Not a book recommendation, but a bookstore that followed me on Instagram. They are located in Australia and since there’s quite a few Australian friends writing and reading here, I thought it could be an interesting addition for those who like esoteric and occult books that might be rare and hard to find.
MJW: Everything Everywhere All At Once
I braved the cinema for this one, and the film is so good that if I had got covid I would have still been kicking myself, but slightly less than if it had been something less fucking fantastic. Michelle Yeoh is phenomenal. More movies need middle-aged female protagonists. More movies need googly eyes and talking rocks and hotdog fingers. More movies need to be this fucking odd. It looks great while still looking real (Yeoh’s red quilted vest and floral patterned shirt feel so everyday, even as she spans the multiverse.) The sci-fi elements blend seamlessly with a realistic family drama. You just have to see it. Nothing I can say would do this film justice.
LZ: Rosemary’s Baby and Holy Motors
Hello, it’s me again watching classic cult movies that everybody saw already, except me. What can I say? Rosemary’s Baby made me cut my bangs again after watching that beautiful thing that is Mia Farrow in this movie. It’s excellent and so contemporary in spite of being filmed by the end of the 60s. Props to whoever chose Farrow’s outfits and the decoration of their home: a real time traveller as the same trends are again back in fashion.
Now, about Holy Motors: it took me ages to finally watch it, but I finally did and I’m dying to learn that both Cosmopolis and it were released in 2012. They are SO MUCH alike that I would even say one ripped the plot from the other, although HM is more original. Anyways, a beautiful and chaotic movie with a musical cameo of Kylie Minogue speaking French. I loved it.
MKY: Holy Motors is so fucking good! That kid in _Cosmopolis _was decent too. He might go places. YEAR OF THE RAT!
DCH: Russian Doll Season 2
I was apprehensive when news got out that there was going to be a second season. Having binged the whole second season in a day I can say I was wrong to be hesitant. The same unique mix of magical realism x absurdism is on display here. I’ve heard it loosely described as “Colombo meets Doctor Who” which is apt but far from incomplete. Natasha Lyonne’s Nadia is _the most _New York character in pop culture today – makes me miss home.
LZ: Millennial Preach Garbage, by Zen Mother

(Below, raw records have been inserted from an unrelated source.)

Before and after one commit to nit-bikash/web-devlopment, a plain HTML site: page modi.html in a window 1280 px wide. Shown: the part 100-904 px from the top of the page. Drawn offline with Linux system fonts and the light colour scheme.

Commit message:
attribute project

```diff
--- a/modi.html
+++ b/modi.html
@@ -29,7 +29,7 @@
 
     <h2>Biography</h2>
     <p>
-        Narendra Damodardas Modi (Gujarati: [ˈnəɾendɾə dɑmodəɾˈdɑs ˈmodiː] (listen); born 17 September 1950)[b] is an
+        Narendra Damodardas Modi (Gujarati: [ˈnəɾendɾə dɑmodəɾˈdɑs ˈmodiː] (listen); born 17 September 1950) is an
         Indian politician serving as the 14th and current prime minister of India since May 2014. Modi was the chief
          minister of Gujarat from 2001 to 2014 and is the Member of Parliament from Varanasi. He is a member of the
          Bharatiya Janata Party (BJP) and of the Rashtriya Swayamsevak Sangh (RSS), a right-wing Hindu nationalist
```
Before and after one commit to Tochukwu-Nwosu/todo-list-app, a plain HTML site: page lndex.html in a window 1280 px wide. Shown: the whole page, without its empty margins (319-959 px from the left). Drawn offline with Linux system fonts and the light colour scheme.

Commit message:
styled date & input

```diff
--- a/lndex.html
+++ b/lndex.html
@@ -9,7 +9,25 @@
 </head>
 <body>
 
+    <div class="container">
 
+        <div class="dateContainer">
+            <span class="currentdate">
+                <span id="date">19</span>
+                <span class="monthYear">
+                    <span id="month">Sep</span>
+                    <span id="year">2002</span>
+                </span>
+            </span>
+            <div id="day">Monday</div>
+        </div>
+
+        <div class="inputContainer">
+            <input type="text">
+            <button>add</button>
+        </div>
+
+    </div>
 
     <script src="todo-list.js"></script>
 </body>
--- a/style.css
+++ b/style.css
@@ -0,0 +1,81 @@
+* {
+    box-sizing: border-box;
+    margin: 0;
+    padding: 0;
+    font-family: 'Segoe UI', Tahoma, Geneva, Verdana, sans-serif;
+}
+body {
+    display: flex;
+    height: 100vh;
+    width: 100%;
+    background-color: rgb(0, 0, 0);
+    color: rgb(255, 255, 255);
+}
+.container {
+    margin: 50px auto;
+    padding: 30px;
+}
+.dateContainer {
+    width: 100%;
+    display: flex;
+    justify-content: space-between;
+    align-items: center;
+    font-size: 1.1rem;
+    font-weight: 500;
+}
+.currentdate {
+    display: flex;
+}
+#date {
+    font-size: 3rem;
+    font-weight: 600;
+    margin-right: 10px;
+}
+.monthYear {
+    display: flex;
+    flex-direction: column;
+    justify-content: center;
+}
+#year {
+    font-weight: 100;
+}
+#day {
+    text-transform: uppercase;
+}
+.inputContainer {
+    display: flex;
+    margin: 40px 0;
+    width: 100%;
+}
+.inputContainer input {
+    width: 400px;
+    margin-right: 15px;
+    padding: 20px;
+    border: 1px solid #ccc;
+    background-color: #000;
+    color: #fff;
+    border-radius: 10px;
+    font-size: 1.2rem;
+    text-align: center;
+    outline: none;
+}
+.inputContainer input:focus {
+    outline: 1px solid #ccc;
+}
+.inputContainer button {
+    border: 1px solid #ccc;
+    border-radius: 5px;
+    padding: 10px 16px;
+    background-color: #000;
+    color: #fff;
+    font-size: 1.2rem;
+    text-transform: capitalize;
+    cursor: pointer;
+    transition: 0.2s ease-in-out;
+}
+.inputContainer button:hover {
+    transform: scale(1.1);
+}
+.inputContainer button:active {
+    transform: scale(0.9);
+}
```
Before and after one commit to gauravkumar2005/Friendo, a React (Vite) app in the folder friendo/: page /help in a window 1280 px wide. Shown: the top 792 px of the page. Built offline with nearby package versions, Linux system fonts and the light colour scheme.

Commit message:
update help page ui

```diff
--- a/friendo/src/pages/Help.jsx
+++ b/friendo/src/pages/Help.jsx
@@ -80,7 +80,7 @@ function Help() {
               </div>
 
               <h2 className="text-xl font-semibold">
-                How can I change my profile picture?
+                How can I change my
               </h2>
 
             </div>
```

IT’S FINALLY HERE!!!! I waited for this album for two years since it was announced to be released! Due to a scandal involving one of the band members, they were expelled from the label where they were originally releasing this album, but now it’s finally here and it’s beautiful. Highlight to the tracks Order, Henri Matisse and The Fugitive.
Kiss of Death, by IC3PEAK
They are back and on fire. I already recommended this Russian duo here, but not only have they released this new amazing album but they’re also touring in Europe and donating profits to Ukraine. Highlights to the tracks Dead But Pretty, Vampir, Are you scared? I’m not and Let’s die together… or basically the whole album lol.
Preorders are up for this fantastic, forward-looking and hopeful sci-fi (solarpunk-ish, but I imagine it will be broader than that) anthology with a stellar line-up of authors involved.
On this episode, the buddies revisit Fisher’s blogpost “Terminator Versus Avatar” and explore its extended implications for the contemporary.